▸ **PROBLEM TO SOLVE**:
Those lines of the data that hold the word "fills" are to be copied out.

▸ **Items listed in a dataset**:

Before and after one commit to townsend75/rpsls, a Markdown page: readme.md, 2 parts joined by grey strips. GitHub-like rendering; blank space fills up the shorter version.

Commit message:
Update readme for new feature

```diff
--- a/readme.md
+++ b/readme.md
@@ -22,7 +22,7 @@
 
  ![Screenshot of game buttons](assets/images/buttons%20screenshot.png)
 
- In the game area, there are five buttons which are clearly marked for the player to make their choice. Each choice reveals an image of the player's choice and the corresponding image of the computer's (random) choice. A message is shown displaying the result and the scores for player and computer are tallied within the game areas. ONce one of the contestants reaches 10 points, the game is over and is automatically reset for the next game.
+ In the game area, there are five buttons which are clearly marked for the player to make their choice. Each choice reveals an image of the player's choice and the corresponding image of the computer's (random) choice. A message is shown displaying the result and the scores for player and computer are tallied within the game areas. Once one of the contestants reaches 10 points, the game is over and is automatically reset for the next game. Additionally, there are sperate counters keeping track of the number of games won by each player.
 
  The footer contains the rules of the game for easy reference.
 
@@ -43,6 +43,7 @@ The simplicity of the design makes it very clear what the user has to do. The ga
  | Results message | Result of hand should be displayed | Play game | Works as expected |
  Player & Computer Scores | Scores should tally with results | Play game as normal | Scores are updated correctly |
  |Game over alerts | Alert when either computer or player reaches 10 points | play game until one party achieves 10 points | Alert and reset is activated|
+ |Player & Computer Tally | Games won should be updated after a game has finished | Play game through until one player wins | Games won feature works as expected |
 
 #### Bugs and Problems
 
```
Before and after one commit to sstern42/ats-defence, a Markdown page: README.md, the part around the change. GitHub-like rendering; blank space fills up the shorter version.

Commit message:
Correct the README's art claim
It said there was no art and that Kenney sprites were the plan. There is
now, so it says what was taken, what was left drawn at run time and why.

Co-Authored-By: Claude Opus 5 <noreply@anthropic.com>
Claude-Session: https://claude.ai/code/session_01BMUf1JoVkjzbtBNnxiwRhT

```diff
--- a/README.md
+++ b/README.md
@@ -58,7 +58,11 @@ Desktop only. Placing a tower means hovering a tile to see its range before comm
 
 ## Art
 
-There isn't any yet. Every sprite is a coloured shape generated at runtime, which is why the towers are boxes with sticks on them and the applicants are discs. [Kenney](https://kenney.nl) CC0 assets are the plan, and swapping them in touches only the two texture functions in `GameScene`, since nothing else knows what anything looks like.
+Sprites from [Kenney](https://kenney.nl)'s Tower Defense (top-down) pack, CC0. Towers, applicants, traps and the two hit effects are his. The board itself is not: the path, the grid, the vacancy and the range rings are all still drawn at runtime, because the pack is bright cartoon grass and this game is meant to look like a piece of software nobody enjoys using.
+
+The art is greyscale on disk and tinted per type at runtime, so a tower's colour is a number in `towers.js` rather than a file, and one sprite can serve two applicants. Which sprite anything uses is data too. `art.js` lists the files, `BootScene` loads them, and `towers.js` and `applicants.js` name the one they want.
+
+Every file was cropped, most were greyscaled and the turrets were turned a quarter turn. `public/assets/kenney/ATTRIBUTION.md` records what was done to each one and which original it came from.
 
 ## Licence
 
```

▸ **RESULT FOR THIS EXERCISE**:
Before and after one commit to townsend75/rpsls, a Markdown page: readme.md, 2 parts joined by grey strips. GitHub-like rendering; blank space fills up the shorter version.
Before and after one commit to sstern42/ats-defence, a Markdown page: README.md, the part around the change. GitHub-like rendering; blank space fills up the shorter version.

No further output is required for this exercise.